In September I had the blessing of walking the North Wales Pilgrim’s Way from the beautiful new Pilgrim Doors of Chester Cathedral for 156 miles across North Wales to Bardsey Island at the tip of the Llyn peninsula.

Three years ago I turned 70 and retired from my vocation in Medicine as a GP. I wanted to mark this by making a pilgrimage and seeking God for direction for the next phase of life. The opportunity of a place on the Bardsey Retreat organised by St Beuno’s and the Spirituality Committee of the Bardsey Island Trust gave me the impetus to get organised and to plan my pilgrimage to end with the week on Bardsey.

How do I summarise in a few paragraphs this experience? I am struggling to put into words how this pilgrimage and the retreat felt and how powerfully they affected me.

Perhaps I can paint a few word pictures of what was, for me, a very spiritual and, simultaneously, a very physical experience.

The joy of being so aware of walking each step with Jesus for two weeks – even (perhaps especially) the steps which were steep and uphill. The gradual realisation that my feet and legs were coping well and the hills were becoming (slightly) easier to climb.

The peace and tranquillity of the many small, rural churches, and the coolness of the interiors on very hot days!

Prayer times inside sun-lit churches and outside in old graveyards under ancient trees.

Old churchyard gates – and new ones. Lych-gates and flower-filled entrances.

The warmth of hospitality in so many different places – convents and cabins, inns and farmhouses.

The friendliness of ‘chance’ meetings on the way – and the interest in pilgrimage and the significance of my staff.

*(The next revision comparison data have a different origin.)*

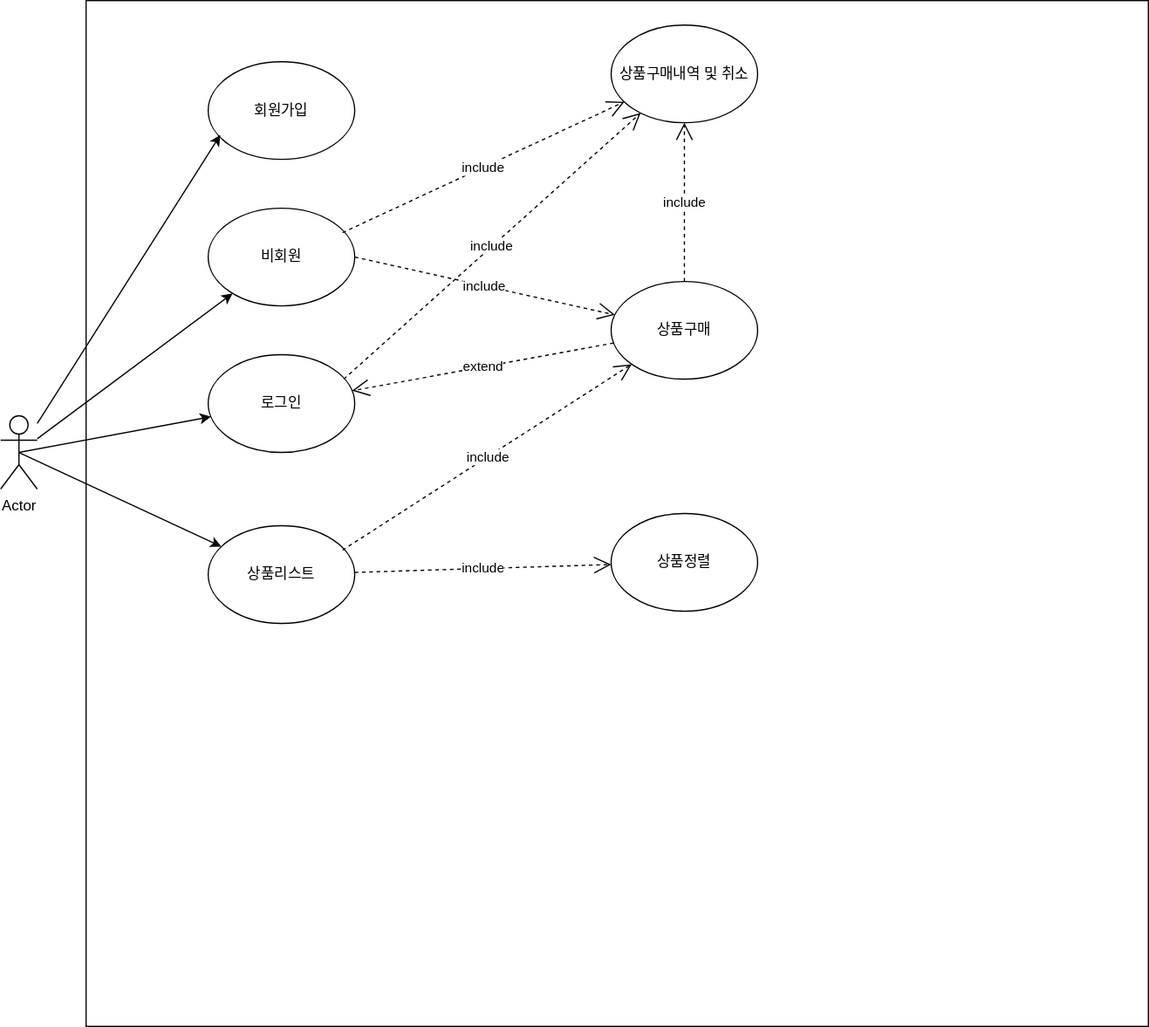
Earlier version of the draw.io export 제목 없는 다이어그램.drawio.svg (pjw0808/portfolio). Source tidied: cells renumbered, new cells last; positions are measured from the earlier drawing's top-left corner, leaving out a move shared by most shapes.
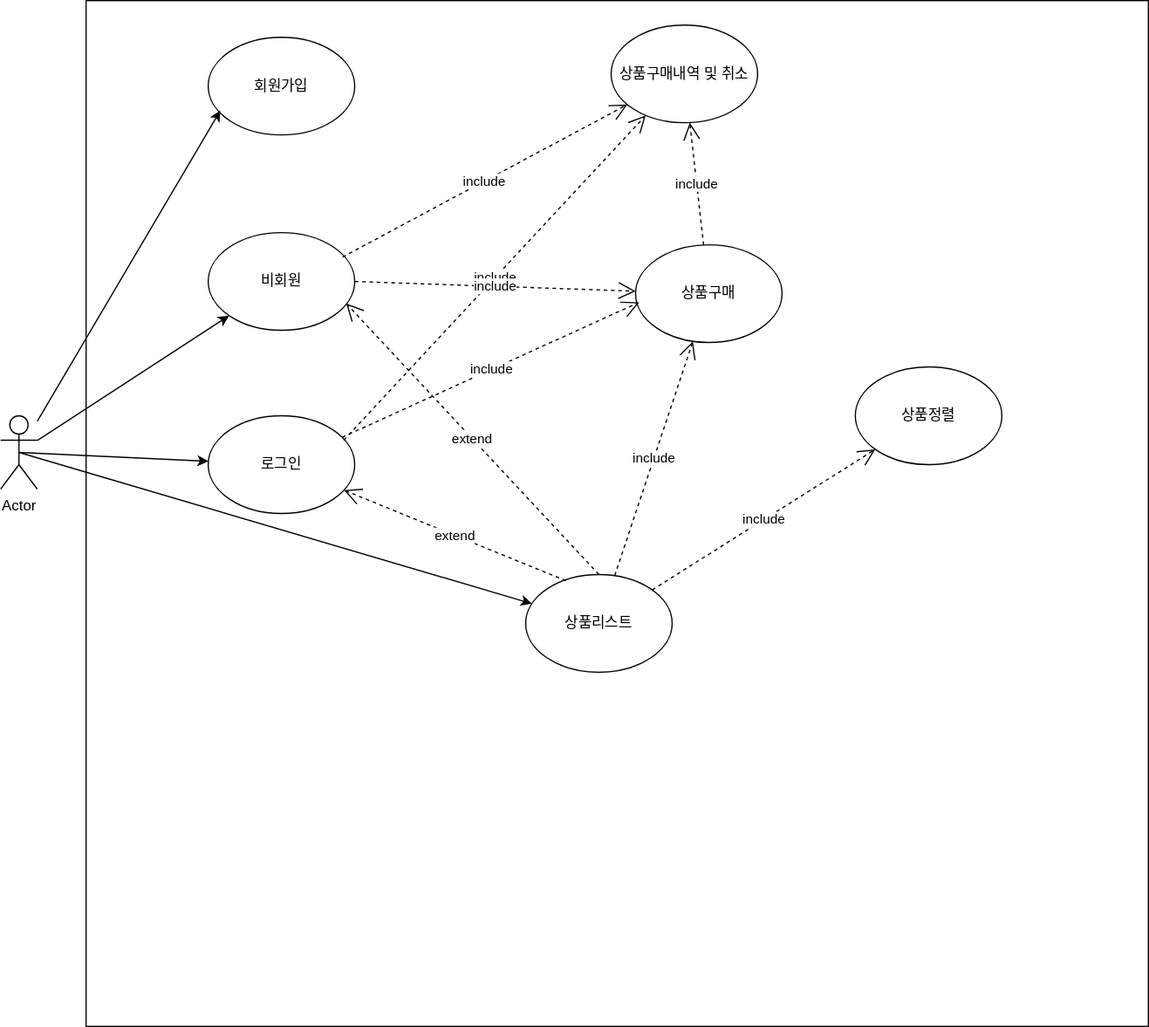
Later version of the same file.

Commit message:
제목 없는 다이어그램.drawio.svg 업데이트

The edit, as a diff of the source:
```diff
@@ -6,13 +6,13 @@
       <mxGeometry x="70" width="870" height="840" as="geometry" />
     </mxCell>
     <mxCell id="3" value="로그인" style="ellipse;whiteSpace=wrap;html=1;" parent="1" vertex="1">
-      <mxGeometry x="170" y="290" width="120" height="80" as="geometry" />
+      <mxGeometry x="170" y="340" width="120" height="80" as="geometry" />
     </mxCell>
     <mxCell id="4" value="Actor" style="shape=umlActor;verticalLabelPosition=bottom;verticalAlign=top;html=1;outlineConnect=0;" parent="1" vertex="1">
       <mxGeometry y="340" width="30" height="60" as="geometry" />
     </mxCell>
     <mxCell id="5" value="회원가입" style="ellipse;whiteSpace=wrap;html=1;" parent="1" vertex="1">
-      <mxGeometry x="170" y="50" width="120" height="80" as="geometry" />
+      <mxGeometry x="170" y="30" width="120" height="80" as="geometry" />
     </mxCell>
     <mxCell id="6" style="endArrow=classic;html=1;rounded=0;entryX=0.083;entryY=0.75;entryDx=0;entryDy=0;entryPerimeter=0;" parent="1" edge="1" source="4" target="5">
       <mxGeometry relative="1" as="geometry" />
@@ -21,28 +21,23 @@
       <mxGeometry relative="1" as="geometry" />
     </mxCell>
     <mxCell id="8" value="상품리스트" style="ellipse;whiteSpace=wrap;html=1;" parent="1" vertex="1">
-      <mxGeometry x="170" y="430" width="120" height="80" as="geometry" />
+      <mxGeometry x="430" y="470" width="120" height="80" as="geometry" />
     </mxCell>
     <mxCell id="9" style="endArrow=classic;html=1;rounded=0;exitX=0.5;exitY=0.5;exitDx=0;exitDy=0;exitPerimeter=0;" parent="1" edge="1" source="4" target="8">
       <mxGeometry relative="1" as="geometry" />
     </mxCell>
     <mxCell id="10" value="상품정렬" style="ellipse;whiteSpace=wrap;html=1;" parent="1" vertex="1">
-      <mxGeometry x="500" y="420" width="120" height="80" as="geometry" />
+      <mxGeometry x="700" y="300" width="120" height="80" as="geometry" />
     </mxCell>
     <mxCell id="11" value="include" style="endArrow=open;endSize=12;dashed=1;html=1;rounded=0;" parent="1" edge="1" source="8" target="10">
       <mxGeometry relative="1" as="geometry" />
     </mxCell>
     <mxCell id="12" value="상품구매" style="ellipse;whiteSpace=wrap;html=1;" parent="1" vertex="1">
-      <mxGeometry x="500" y="230" width="120" height="80" as="geometry" />
+      <mxGeometry x="520" y="200" width="120" height="80" as="geometry" />
     </mxCell>
-    <mxCell id="13" value="include" style="endArrow=open;endSize=12;dashed=1;html=1;rounded=0;" parent="1" edge="1" target="12">
-      <mxGeometry relative="1" as="geometry">
-        <mxPoint x="280" y="450" as="sourcePoint" />
-      </mxGeometry>
+    <mxCell id="13" value="include" style="endArrow=open;endSize=12;dashed=1;html=1;rounded=0;" parent="1" edge="1" source="8" target="12">
+      <mxGeometry relative="1" as="geometry" />
     </mxCell>
-    <mxCell id="14" value="extend" style="endArrow=open;endSize=12;dashed=1;html=1;rounded=0;" parent="1" edge="1" source="12" target="3">
-      <mxGeometry relative="1" as="geometry" />
-    </mxCell>
     <mxCell id="15" value="상품구매내역 및 취소" style="ellipse;whiteSpace=wrap;html=1;" parent="1" vertex="1">
       <mxGeometry x="500" y="20" width="120" height="80" as="geometry" />
     </mxCell>
@@ -53,7 +48,7 @@
       <mxGeometry relative="1" as="geometry" />
     </mxCell>
     <mxCell id="18" value="비회원" style="ellipse;whiteSpace=wrap;html=1;" parent="1" vertex="1">
-      <mxGeometry x="170" y="170" width="120" height="80" as="geometry" />
+      <mxGeometry x="170" y="190" width="120" height="80" as="geometry" />
     </mxCell>
     <mxCell id="19" style="endArrow=classic;html=1;rounded=0;" parent="1" edge="1" source="4" target="18">
       <mxGeometry relative="1" as="geometry" />
@@ -64,5 +59,14 @@
     <mxCell id="21" value="include" style="endArrow=open;endSize=12;dashed=1;html=1;rounded=0;exitX=1;exitY=0.5;exitDx=0;exitDy=0;" parent="1" edge="1" source="18" target="12">
       <mxGeometry relative="1" as="geometry" />
     </mxCell>
+    <mxCell id="22" value="include" style="endArrow=open;endSize=12;dashed=1;html=1;rounded=0;entryX=0.025;entryY=0.588;entryDx=0;entryDy=0;entryPerimeter=0;" parent="1" edge="1" source="3" target="12">
+      <mxGeometry relative="1" as="geometry" />
+    </mxCell>
+    <mxCell id="23" value="extend" style="endArrow=open;endSize=12;dashed=1;html=1;rounded=0;exitX=0.275;exitY=0.063;exitDx=0;exitDy=0;exitPerimeter=0;" parent="1" edge="1" source="8" target="3">
+      <mxGeometry relative="1" as="geometry" />
+    </mxCell>
+    <mxCell id="24" value="extend" style="endArrow=open;endSize=12;dashed=1;html=1;rounded=0;entryX=0.942;entryY=0.725;entryDx=0;entryDy=0;entryPerimeter=0;exitX=0.5;exitY=0;exitDx=0;exitDy=0;" parent="1" edge="1" source="8" target="18">
+      <mxGeometry relative="1" as="geometry" />
+    </mxCell>
   </root>
 </mxGraphModel>
```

The surprise and joy of arriving on a Sunday morning at St Beuno’s church in Clyynog Faur just in time for the start of the communion service and the gift of being invited to join the congregation in sharing bread and wine.

The gift of the words ‘Igam Ogam’ from a Welsh speaking member of the congregation when talking about that day’s destination at Nant Gwrtheyrn (at the bottom of a 2000-foot zig-zag path).  ‘Igam Ogam’ is the Welsh for ‘Zigzag’ - but more literally ‘One step after another – and not necessarily in the same direction’. Those are now the key gift words of my pilgrimage!

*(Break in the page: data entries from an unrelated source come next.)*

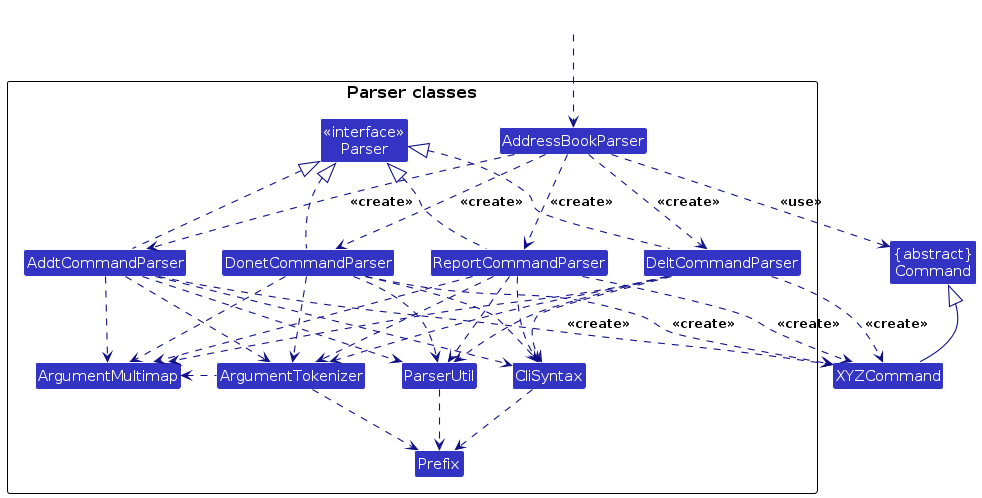
AY2526S2-CS2103-F13-3/tp keeps this PlantUML diagram as diagrams/ParserClasses.png. Above is the earlier version. Its source is kept beside it as diagrams/ParserClasses.puml.
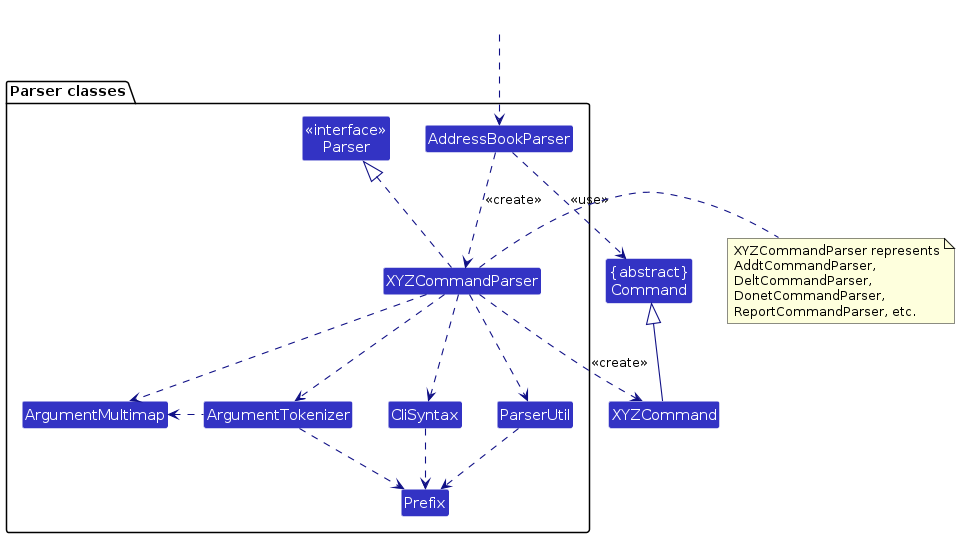
Later version of the same file.

The edit, as a diff of the source:
```diff
@@ -1,71 +1,84 @@
 @startuml
-!include style.puml
 skinparam arrowThickness 1.1
-skinparam arrowColor LOGIC_COLOR_T4
-skinparam classBackgroundColor LOGIC_COLOR
+skinparam arrowColor #101086
+skinparam classBackgroundColor #3333C4
+
+!define UI_COLOR #1D8900
+!define UI_COLOR_T1 #83E769
+!define UI_COLOR_T2 #3FC71B
+!define UI_COLOR_T3 #166800
+!define UI_COLOR_T4 #0E4100
+
+!define LOGIC_COLOR #3333C4
+!define LOGIC_COLOR_T1 #C8C8FA
+!define LOGIC_COLOR_T2 #6A6ADC
+!define LOGIC_COLOR_T3 #1616B0
+!define LOGIC_COLOR_T4 #101086
+
+!define MODEL_COLOR #9D0012
+!define MODEL_COLOR_T1 #F97181
+!define MODEL_COLOR_T2 #E41F36
+!define MODEL_COLOR_T3 #7B000E
+!define MODEL_COLOR_T4 #51000A
+
+!define STORAGE_COLOR #A38300
+!define STORAGE_COLOR_T1 #FFE374
+!define STORAGE_COLOR_T2 #EDC520
+!define STORAGE_COLOR_T3 #806600
+!define STORAGE_COLOR_T4 #544400
+
+skinparam Class {
+    FontColor #FFFFFF
+    FontSize 15
+    BorderColor #FFFFFF
+}
+
+skinparam Participant {
+    FontColor #FFFFFF
+    Padding 20
+}
+
+hide footbox
+hide members
+hide circle
 
 Class "{abstract}\nCommand" as Command
 Class XYZCommand
 
-package "Parser classes"{
-Class "<<interface>>\nParser" as Parser
-Class AddressBookParser
-Class AddtCommandParser
-Class DeltCommandParser
-Class DonetCommandParser
-Class ReportCommandParser
-Class CliSyntax
-Class ParserUtil
-Class ArgumentMultimap
-Class ArgumentTokenizer
-Class Prefix
+package "Parser classes" {
+    Class "<<interface>>\nParser" as Parser
+    Class AddressBookParser
+    Class XYZCommandParser
+    Class CliSyntax
+    Class ParserUtil
+    Class ArgumentMultimap
+    Class ArgumentTokenizer
+    Class Prefix
 }
 
 Class HiddenOutside #FFFFFF
 HiddenOutside ..> AddressBookParser
 
-AddressBookParser .down.> AddtCommandParser: <<create>>
-AddressBookParser .down.> DeltCommandParser: <<create>>
-AddressBookParser .down.> DonetCommandParser: <<create>>
-AddressBookParser .down.> ReportCommandParser: <<create>>
-
-AddtCommandParser ..> XYZCommand : <<create>>
-DeltCommandParser ..> XYZCommand : <<create>>
-DonetCommandParser ..> XYZCommand : <<create>>
-ReportCommandParser ..> XYZCommand : <<create>>
-
+AddressBookParser .down.> XYZCommandParser : <<create>>
+XYZCommandParser ..> XYZCommand : <<create>>
 AddressBookParser ..> Command : <<use>>
 
-AddtCommandParser .up.|> Parser
-DeltCommandParser .up.|> Parser
-DonetCommandParser .up.|> Parser
-ReportCommandParser .up.|> Parser
-
-AddtCommandParser ..> ArgumentMultimap
-DeltCommandParser ..> ArgumentMultimap
-DonetCommandParser ..> ArgumentMultimap
-ReportCommandParser ..> ArgumentMultimap
-
-AddtCommandParser ..> ArgumentTokenizer
-DeltCommandParser ..> ArgumentTokenizer
-DonetCommandParser ..> ArgumentTokenizer
-ReportCommandParser ..> ArgumentTokenizer
-
+XYZCommandParser .up.|> Parser
+XYZCommandParser ..> ArgumentMultimap
+XYZCommandParser ..> ArgumentTokenizer
 ArgumentTokenizer .left.> ArgumentMultimap
-
-AddtCommandParser ..> CliSyntax
-DeltCommandParser ..> CliSyntax
-DonetCommandParser ..> CliSyntax
-ReportCommandParser ..> CliSyntax
-
+XYZCommandParser ..> CliSyntax
 CliSyntax ..> Prefix
-
-AddtCommandParser ..> ParserUtil
-DeltCommandParser ..> ParserUtil
-DonetCommandParser ..> ParserUtil
-ReportCommandParser ..> ParserUtil
-
+XYZCommandParser ..> ParserUtil
 ParserUtil .down.> Prefix
 ArgumentTokenizer .down.> Prefix
 XYZCommand -up-|> Command
+
+note right of XYZCommandParser
+  XYZCommandParser represents
+  AddtCommandParser,
+  DeltCommandParser,
+  DonetCommandParser,
+  ReportCommandParser, etc.
+end note
 @enduml
```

The beauty of the views and paths along the cliffs of the North Llyn coastline. The sighting of seals fishing in coves below.

The simple, everyday, ‘God-incidences’ – like the only calm days of the third week being each of the two Saturdays when we sailed over to, and returned from, Bardsey.

The isolation and simplicity of life on Bardsey.

Watching the sheep be sheep – simply munching grass all day every day!

The glory of God’s light show at sunset – the sun going down behind the mountains of Ireland.

So … now begins the harder task of integrating all these experiences and the changes in me back into life in Waverton! Learning to become more and more aware of Jesus with me in the day-to-day tasks(without a pilgrim staff to remind me of His presence).

Continuing my journey in my daily life.